About December 2009
Among non-economists, Nobel laureate Friedrich A. Hayek is perhaps best known for two things: his seminal book The Road to Serfdom, and his defense of the theory of spontaneous order. Briefly stated, the theory of spontaneous order holds that many of the most useful social institutions are the product of human action, but not of human design.
Examples abound. No one individual or committee sets market prices; those who have tried have always failed. No designer created the English language, and artificial languages have never met with any great success. Scientific discovery through repeated experiment causes truth to emerge, but scientific truth is not forged through rationalistic design. Instead, it is a product of many uncoordinated searches, serendipity, and replication across the scientific community.
Arguably the greatest example of spontaneous order outside the market, however, is the development of the common law, a legal tradition that proceeds incrementally, case by case, privileging precedent and continuity. No one individual or committee created the common law. Indeed, it is said that the common law is discovered by judges rather than created by legislatures. The common law is robust for the same profound reason that markets and language are robust, and each therefore deserves great deference.
Yet, argues lead essayist Timothy Sandefur, there are problems with the concept of spontaneous order, especially as it regards the law. As virtually everyone acknowledges, the mere fact that a law has been in force for a very long time doesn’t necessarily prove its rightness. Hayek, too, allowed that the common law may change over time, and he attempted to integrate this notion into the theory of spontaneous order. Yet there are clearly some changes that are not properly a part of spontaneous order. How do we separate the good changes from the bad? We must seemingly reach outside the spontaneous order for our normative supports.
Commenting on Sandefur’s essay will be legal and business scholar John Hasnas of Georgetown University, economist Daniel Klein of George Mason University, and economic historian and Hayek biographer Bruce Caldwell of Duke University.
In his lead essay, lawyer and legal theorist Timothy Sandefur proposes that Friedrich Hayek’s understanding of law and justice is flawed: Spontaneous order may be a descriptively accurate concept, but it has little or no effective normative content. Depending on how one chooses to focus, those who wish to reform a spontaneous order are either constructive rationalists — thus, outside the order, and presumptively bad — or they are manifestations of the spontaneous order itself, which changes over time. He suggests that the Hayekian approach to legal reform is simply “be careful,” and that this is not terribly helpful advice.
In his response essay, John Hasnas offers solutions to Sandefur’s problems. He suggests that genuine spontaneous orders can be recognized as having no final decision makers, and hence as recognizing a multitude of individual choices. Constructed orders have a final decision maker, and do not respect individual choice. The normative benefits of a spontaneous order are therefore clear: It offers a greater scope for peaceful cooperation, while tending to reduce coercion incrementally. Still, Hasnas admits, spontaneous orders will always be “riddled with injustice,” in part owing to our own limited knowledge and virtue. He suggests that one key missing insight helps rescue much of Hayekian legal thought: the notion that laws, too, respond to market forces.
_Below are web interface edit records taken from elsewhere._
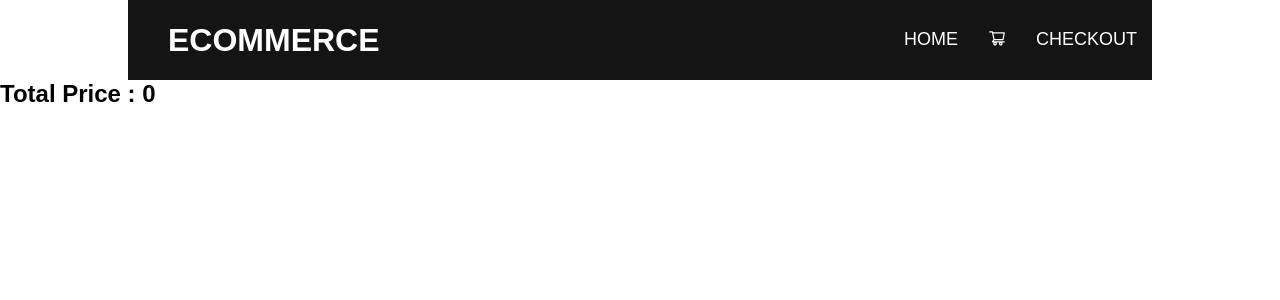
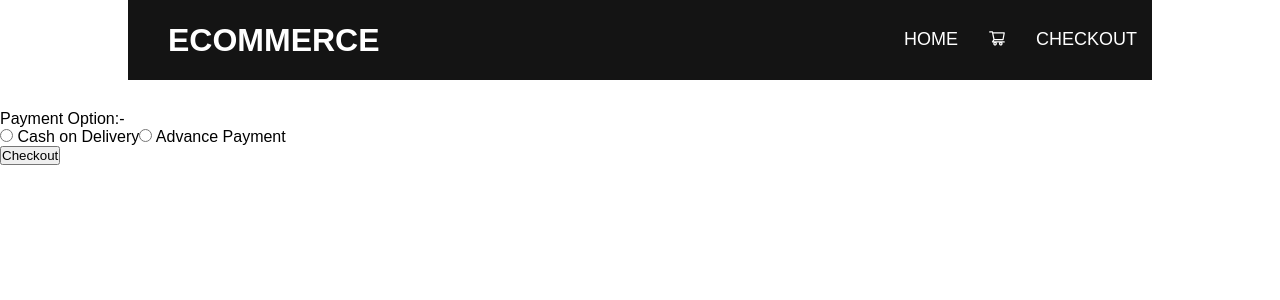
Before and after one commit to AashishKatila/Ecommerce-Beta, a React (Vite) app: page /checkout in a window 1280 px wide. Shown: the top 300 px of the page. Built offline with nearby package versions, Linux system fonts and the light colour scheme.

Commit message:
total price + payment done

```diff
--- a/src/components/Navbar.jsx
+++ b/src/components/Navbar.jsx
@@ -3,11 +3,6 @@ import { Link } from "react-router-dom";
 import { AiOutlineShoppingCart } from "react-icons/ai";
 import "./navbar.css";
 
-// import Container from 'react-bootstrap/Container';
-// import Nav from 'react-bootstrap/Nav';
-// import Navbar from 'react-bootstrap/Navbar';
-// import NavDropdown from 'react-bootstrap/NavDropdown';
-// import 'bootstrap/dist/css/bootstrap.min.css';
 
 function Navbar() {
   return (
--- a/src/components/cart.css
+++ b/src/components/cart.css
@@ -4,9 +4,9 @@
 }
 
 .cart-items{
-    margin: 30px auto;
-    width: 50%;
-    background-color: orange;
+    margin: 20px auto;
+    width: 80%;
+    background-color: #EBEDEF;
     border: 2px solid;
     border-radius: 5px;
 }
--- a/src/components/cart.jsx
+++ b/src/components/cart.jsx
@@ -13,25 +13,16 @@ const Cart = ({ cartItems, handleChange, setCartItems }) => {
     );
   }, [cartItems]);
 
-  // const [totalPrice, setTotalPrice] = useState(0)
-  // useEffect(() => {
-  //   setTotalPrice(cartItems.reduce((price, item) => {
-  //     if (!item.quantity || isNaN(item.quantity)) {
-  //       item.quantity = 0;
-  //     }
-  //     return price + item.quantity * item.price
-  //   }, 0));
-  // }, [cartItems])
-
-  // const totalPrice = cartItems.reduce(
-  //   (price, item) => price + (item.quantity * item.price),
-  //   0
-  // );
 
   const handleRemove = (id) => {
     const arr = cartItems.filter((item) => item.id !== id);
     setCartItems(arr);
   };
+
+  const handleDelete = () =>{
+    console.log("Checkout Clicked")
+    setCartItems([])
+  }
 
   return (
     <div className="cart-items">
@@ -72,7 +63,7 @@ const Cart = ({ cartItems, handleChange, setCartItems }) => {
                   </div>
                 </div>
                 <div className="item-total-remove">
-                  <span>{item.price}</span>
+                  <span>${item.price}</span>
                   <button onClick={() => handleRemove(item.id)}>Remove</button>
                 </div>
               </div>
@@ -82,6 +73,9 @@ const Cart = ({ cartItems, handleChange, setCartItems }) => {
         <div className="total">
           <h3>Total price : Rs {totalPrice}</h3>
         </div>
+        <button onClick={() => handleDelete}>
+          Checkout
+        </button>
       </div>
     </div>
   );
--- a/src/components/checkout.css
+++ b/src/components/checkout.css
@@ -0,0 +1,3 @@
+.checkout{
+    margin: 30px auto;
+}
--- a/src/components/checkout.jsx
+++ b/src/components/checkout.jsx
@@ -1,22 +1,61 @@
 import React from "react";
 import { useState, useEffect } from "react";
+import './checkout.css'
 
-const checkout = (cartItems) => {
+const checkout = ({ cartItems, setCartItems }) => {
+  const [finalPrice, setFinalPrice] = useState("");
 
   const [totalPrice, setTotalPrice] = useState(0);
-  console.log(cartItems.cartItems)
+  // console.log(cartItems)
+  const handleDelete = () => {
+    setCartItems([]);
+  };
+
+  const onOptionChange = (e) => {
+    if (e.target.value === "cash") {
+      setFinalPrice(200);
+    } else {
+      setFinalPrice(50);
+    }
+  };
+
   useEffect(() => {
-    if(cartItems.length > 0){
-        setTotalPrice(
-          cartItems.cartItems.reduce((price, item) => price + item.amount * item.price, 0)
-        );
-      }
+    if (cartItems.length > 0) {
+      setTotalPrice(
+        cartItems.reduce((price, item) => price + item.amount * item.price, 0)
+      );
+    }
   }, [cartItems]);
-
 
   return (
     <div className="checkout">
-      <h2>Total Price : {totalPrice} </h2>
+      <div>
+        Payment Option:-
+        <div className="options">
+          <input
+            type="radio"
+            value="cash"
+            name="payment"
+            onChange={onOptionChange}
+          />{" "}
+          Cash on Delivery
+          <input
+            type="radio"
+            value="advance"
+            name="payment"
+            onChange={onOptionChange}
+          />{" "}
+          Advance Payment
+        </div>
+      </div>
+      {finalPrice ? (
+        <div>
+          Total Price : {totalPrice} + {finalPrice}{" "}
+        </div>
+      ) : (
+        <></>
+      )}
+      <button onClick={() => handleDelete}>Checkout</button>
     </div>
   );
 };
--- a/src/components/product.css
+++ b/src/components/product.css
@@ -4,7 +4,7 @@
     display: flex;
     justify-content: space-around;
     flex-wrap: wrap;
-    background-color: orange;
+    background-color: #EBEDEF;
     border-radius: 5px;
 }
 
--- a/src/components/products.jsx
+++ b/src/components/products.jsx
@@ -19,7 +19,7 @@ const Products = ({ productItems,handleAddProduct }) => {
             </h3>
           </div>
           <div className="product-price">
-            {productItem.price}
+            ${productItem.price}
           </div>
           <div >
             <button className="product-add" onClick={() => handleAddProduct(productItem)} >
--- a/src/components/routes.jsx
+++ b/src/components/routes.jsx
@@ -29,7 +29,7 @@ const Routes = ({
           />
         </Route>
         <Route exact path="/checkout">
-          <Checkout cartItems={cartItems} />
+          <Checkout cartItems={cartItems} setCartItems={setCartItems} />
         </Route>
       </Switch>
     </div>
```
Daniel Klein argues that much of the fuzziness in Hayek’s writing was strategic — designed to bring lapsed liberals back into the fold, or to appeal to people who would never accept an unvarnished liberalism. Still, Klein finds great value in Hayek’s work. He argues that, while out of fashion at the time, Hayek’s own willingness to be indeterminate, and to embrace indeterminateness, was both consistent with the Smithian understanding of the social order — and predictive of some of the best work being done today in economics and in other social sciences.
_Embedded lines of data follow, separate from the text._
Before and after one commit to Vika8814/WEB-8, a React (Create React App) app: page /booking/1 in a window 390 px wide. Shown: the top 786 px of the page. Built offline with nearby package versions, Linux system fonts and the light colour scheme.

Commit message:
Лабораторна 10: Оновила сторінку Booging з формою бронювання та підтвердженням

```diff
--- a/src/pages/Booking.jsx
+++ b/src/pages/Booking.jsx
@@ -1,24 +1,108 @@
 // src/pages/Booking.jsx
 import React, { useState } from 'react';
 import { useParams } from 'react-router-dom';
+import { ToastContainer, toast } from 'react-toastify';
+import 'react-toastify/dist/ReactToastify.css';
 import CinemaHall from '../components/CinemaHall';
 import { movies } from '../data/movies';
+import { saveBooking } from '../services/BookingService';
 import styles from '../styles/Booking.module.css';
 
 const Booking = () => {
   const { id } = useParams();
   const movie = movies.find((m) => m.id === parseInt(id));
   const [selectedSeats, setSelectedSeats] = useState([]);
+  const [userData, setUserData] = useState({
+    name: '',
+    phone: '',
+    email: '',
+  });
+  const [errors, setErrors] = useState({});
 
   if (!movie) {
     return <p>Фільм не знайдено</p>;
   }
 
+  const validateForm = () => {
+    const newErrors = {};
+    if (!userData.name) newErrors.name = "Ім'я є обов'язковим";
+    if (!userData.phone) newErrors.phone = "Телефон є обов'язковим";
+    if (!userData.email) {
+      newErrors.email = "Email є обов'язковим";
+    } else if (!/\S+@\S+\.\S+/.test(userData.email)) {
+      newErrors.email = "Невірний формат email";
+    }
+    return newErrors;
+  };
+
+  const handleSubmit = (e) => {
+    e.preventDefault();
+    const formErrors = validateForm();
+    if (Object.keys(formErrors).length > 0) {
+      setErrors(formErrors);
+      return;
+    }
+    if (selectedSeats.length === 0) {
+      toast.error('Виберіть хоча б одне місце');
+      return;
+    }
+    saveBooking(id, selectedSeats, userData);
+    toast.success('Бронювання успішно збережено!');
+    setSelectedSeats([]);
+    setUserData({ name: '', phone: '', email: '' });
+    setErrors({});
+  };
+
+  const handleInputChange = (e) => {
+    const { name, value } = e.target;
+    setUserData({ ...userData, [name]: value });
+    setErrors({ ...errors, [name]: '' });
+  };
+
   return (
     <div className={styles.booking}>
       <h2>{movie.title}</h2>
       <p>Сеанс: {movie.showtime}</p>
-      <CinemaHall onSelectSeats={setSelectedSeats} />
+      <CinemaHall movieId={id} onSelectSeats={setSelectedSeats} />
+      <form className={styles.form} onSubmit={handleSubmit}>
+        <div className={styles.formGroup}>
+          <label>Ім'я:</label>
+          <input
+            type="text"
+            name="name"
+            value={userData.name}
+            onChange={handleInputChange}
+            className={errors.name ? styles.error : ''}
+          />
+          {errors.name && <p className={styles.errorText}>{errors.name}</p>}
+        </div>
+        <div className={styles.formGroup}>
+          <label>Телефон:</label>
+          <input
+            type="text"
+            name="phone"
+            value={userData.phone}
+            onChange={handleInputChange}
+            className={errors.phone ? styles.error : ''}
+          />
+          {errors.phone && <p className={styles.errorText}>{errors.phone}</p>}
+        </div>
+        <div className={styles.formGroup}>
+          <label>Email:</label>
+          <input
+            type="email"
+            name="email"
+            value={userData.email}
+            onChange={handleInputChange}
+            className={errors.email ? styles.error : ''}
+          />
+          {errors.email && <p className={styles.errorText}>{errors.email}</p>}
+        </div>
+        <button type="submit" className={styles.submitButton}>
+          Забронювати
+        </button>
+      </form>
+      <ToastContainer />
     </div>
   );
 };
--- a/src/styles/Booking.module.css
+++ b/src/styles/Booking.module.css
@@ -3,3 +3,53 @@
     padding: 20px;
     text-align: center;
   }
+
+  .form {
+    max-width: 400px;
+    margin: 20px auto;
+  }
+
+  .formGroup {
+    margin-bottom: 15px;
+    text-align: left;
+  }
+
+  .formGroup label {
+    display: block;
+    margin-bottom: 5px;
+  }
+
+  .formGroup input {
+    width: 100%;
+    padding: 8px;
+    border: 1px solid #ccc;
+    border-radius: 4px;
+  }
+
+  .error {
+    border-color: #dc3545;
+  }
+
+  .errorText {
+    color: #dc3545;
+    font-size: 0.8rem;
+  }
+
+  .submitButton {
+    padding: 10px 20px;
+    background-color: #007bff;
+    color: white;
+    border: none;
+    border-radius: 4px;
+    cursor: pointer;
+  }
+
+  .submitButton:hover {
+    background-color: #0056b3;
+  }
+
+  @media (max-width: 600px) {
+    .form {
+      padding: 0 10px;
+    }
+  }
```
Bruce Caldwell proposes two solutions to Sandefur’s problems. The first is to acknowledge that Hayek was a rule utilitarian, albeit one who recognized that the rules we have inherited are the products of a spontaneous order. The second is to claim that Hayek wasn’t proposing any normative conclusions at all — he was simply making observations in a value-neutral way, as might befit a member of the Austrian School, which was deeply influenced by Max Weber’s ideal of a value-neutral social science. Both approaches have their strengths and weaknesses, Caldwell admits, yet in the end he cannot accept Sandefur’s claim that there is no meaningful distinction between spontaneous and designed orders. Although the difference can be difficult to put into words, we know them when we see them.
Related at Cato
» Book Forum: The Ideas and Impact of F. A. Hayek, February 2, 2004, featuring Bruce Caldwell
» Article: F. A. Hayek and the Common Law by Ronald Hamowy, Cato Journal, Vol. 23, No. 2 (Fall 2003).
» Biography: The late Friedrich Hayek’s page at the Cato Institute; Hayek was a Distinguished Senior Fellow.